-- Data follows --

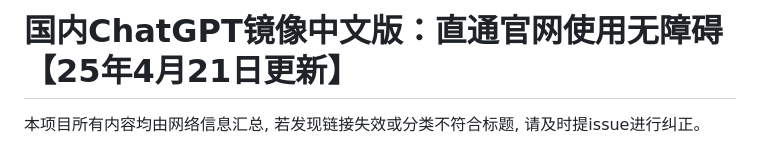
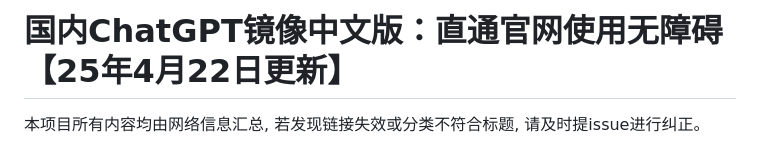
Before and after one commit to Cailailai/chatgpt, a Markdown page: README.md, the part around one of its changes. Drawn GitHub-style.

```diff
--- a/README.md
+++ b/README.md
@@ -1,4 +1,4 @@
-# 国内ChatGPT镜像中文版：直通官网使用无障碍【25年4月21日更新】
+# 国内ChatGPT镜像中文版：直通官网使用无障碍【25年4月22日更新】
 
 本项目所有内容均由网络信息汇总, 若发现链接失效或分类不符合标题, 请及时提issue进行纠正。
 
```
Also changed, not shown: other parts of README.md (+1 -1 lines).
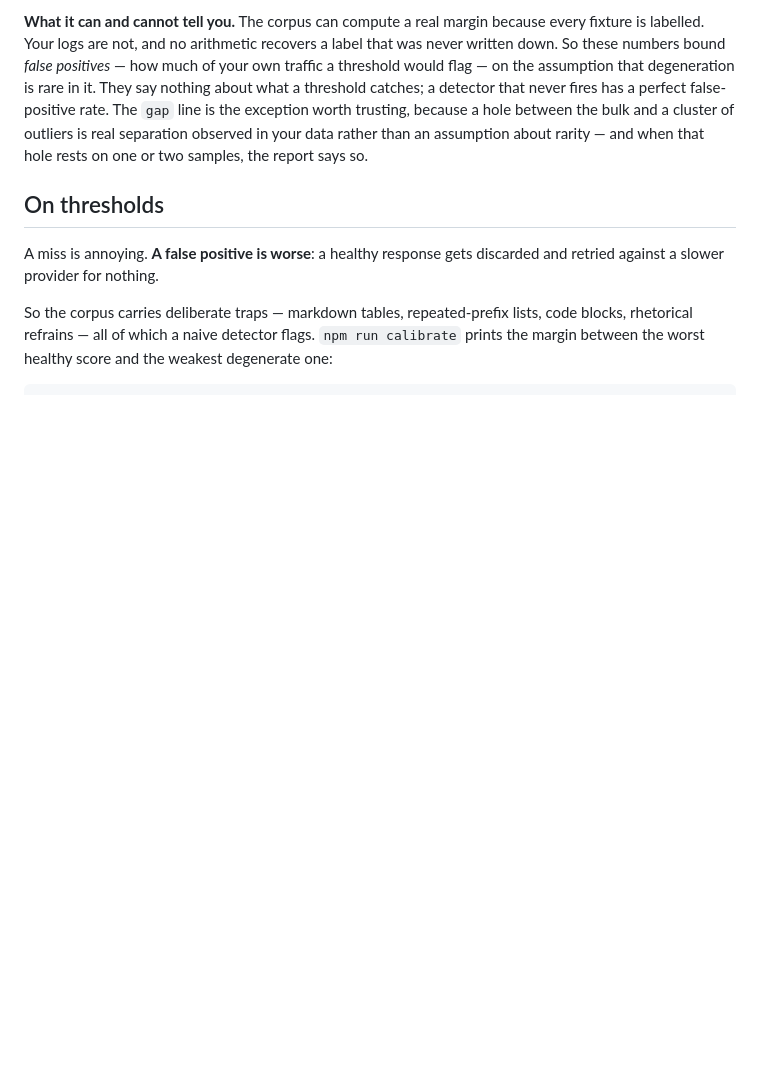
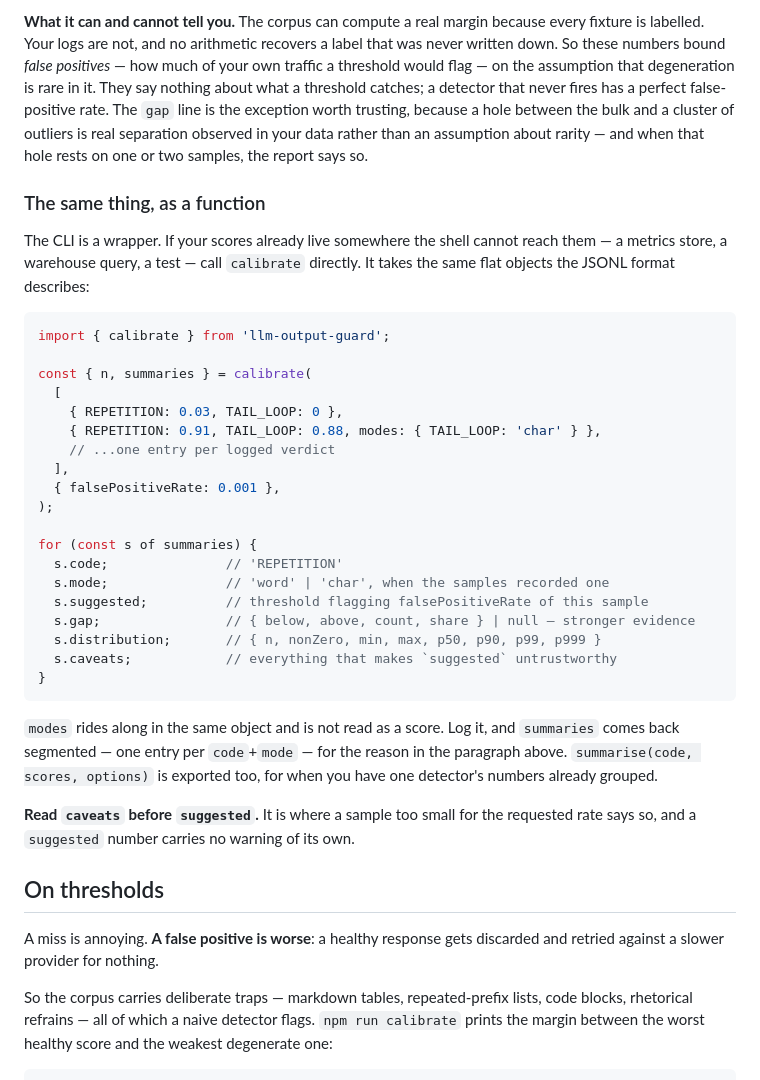
Before and after one commit to edwinsatya/llm-output-guard, a Markdown page: README.md, the part around one of its changes. Rendered like a GitHub page; blank space fills up the shorter version.

````diff
--- a/README.md
+++ b/README.md
@@ -389,6 +405,42 @@ rate. The `gap` line is the exception worth trusting, because a hole between
 the bulk and a cluster of outliers is real separation observed in your data
 rather than an assumption about rarity — and when that hole rests on one or
 two samples, the report says so.
+
+### The same thing, as a function
+
+The CLI is a wrapper. If your scores already live somewhere the shell cannot
+reach them — a metrics store, a warehouse query, a test — call `calibrate`
+directly. It takes the same flat objects the JSONL format describes:
+
+```ts
+import { calibrate } from 'llm-output-guard';
+
+const { n, summaries } = calibrate(
+  [
+    { REPETITION: 0.03, TAIL_LOOP: 0 },
+    { REPETITION: 0.91, TAIL_LOOP: 0.88, modes: { TAIL_LOOP: 'char' } },
+    // ...one entry per logged verdict
+  ],
+  { falsePositiveRate: 0.001 },
+);
+
+for (const s of summaries) {
+  s.code;               // 'REPETITION'
+  s.mode;               // 'word' | 'char', when the samples recorded one
+  s.suggested;          // threshold flagging falsePositiveRate of this sample
+  s.gap;                // { below, above, count, share } | null — stronger evidence
+  s.distribution;       // { n, nonZero, min, max, p50, p90, p99, p999 }
+  s.caveats;            // everything that makes `suggested` untrustworthy
+}
+```
+
+`modes` rides along in the same object and is not read as a score. Log it, and
+`summaries` comes back segmented — one entry per `code`+`mode` — for the reason
+in the paragraph above. `summarise(code, scores, options)` is exported too, for
+when you have one detector's numbers already grouped.
+
+**Read `caveats` before `suggested`.** It is where a sample too small for the
+requested rate says so, and a `suggested` number carries no warning of its own.
 
 ## On thresholds
 
````
Also changed, not shown: other parts of README.md (+27 -11 lines).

-- Data concluded --

> [What you are asked to do] Return the lines of the data above in full and exactly, with no pictures.

> [Result for this exercise]
Before and after one commit to Cailailai/chatgpt, a Markdown page: README.md, the part around one of its changes. Drawn GitHub-style.

```diff
--- a/README.md
+++ b/README.md
@@ -1,4 +1,4 @@
-# 国内ChatGPT镜像中文版：直通官网使用无障碍【25年4月21日更新】
+# 国内ChatGPT镜像中文版：直通官网使用无障碍【25年4月22日更新】
 
 本项目所有内容均由网络信息汇总, 若发现链接失效或分类不符合标题, 请及时提issue进行纠正。
 
```
Also changed, not shown: other parts of README.md (+1 -1 lines).
Before and after one commit to edwinsatya/llm-output-guard, a Markdown page: README.md, the part around one of its changes. Rendered like a GitHub page; blank space fills up the shorter version.

````diff
--- a/README.md
+++ b/README.md
@@ -389,6 +405,42 @@ rate. The `gap` line is the exception worth trusting, because a hole between
 the bulk and a cluster of outliers is real separation observed in your data
 rather than an assumption about rarity — and when that hole rests on one or
 two samples, the report says so.
+
+### The same thing, as a function
+
+The CLI is a wrapper. If your scores already live somewhere the shell cannot
+reach them — a metrics store, a warehouse query, a test — call `calibrate`
+directly. It takes the same flat objects the JSONL format describes:
+
+```ts
+import { calibrate } from 'llm-output-guard';
+
+const { n, summaries } = calibrate(
+  [
+    { REPETITION: 0.03, TAIL_LOOP: 0 },
+    { REPETITION: 0.91, TAIL_LOOP: 0.88, modes: { TAIL_LOOP: 'char' } },
+    // ...one entry per logged verdict
+  ],
+  { falsePositiveRate: 0.001 },
+);
+
+for (const s of summaries) {
+  s.code;               // 'REPETITION'
+  s.mode;               // 'word' | 'char', when the samples recorded one
+  s.suggested;          // threshold flagging falsePositiveRate of this sample
+  s.gap;                // { below, above, count, share } | null — stronger evidence
+  s.distribution;       // { n, nonZero, min, max, p50, p90, p99, p999 }
+  s.caveats;            // everything that makes `suggested` untrustworthy
+}
+```
+
+`modes` rides along in the same object and is not read as a score. Log it, and
+`summaries` comes back segmented — one entry per `code`+`mode` — for the reason
+in the paragraph above. `summarise(code, scores, options)` is exported too, for
+when you have one detector's numbers already grouped.
+
+**Read `caveats` before `suggested`.** It is where a sample too small for the
+requested rate says so, and a `suggested` number carries no warning of its own.
 
 ## On thresholds
 
````
Also changed, not shown: other parts of README.md (+27 -11 lines).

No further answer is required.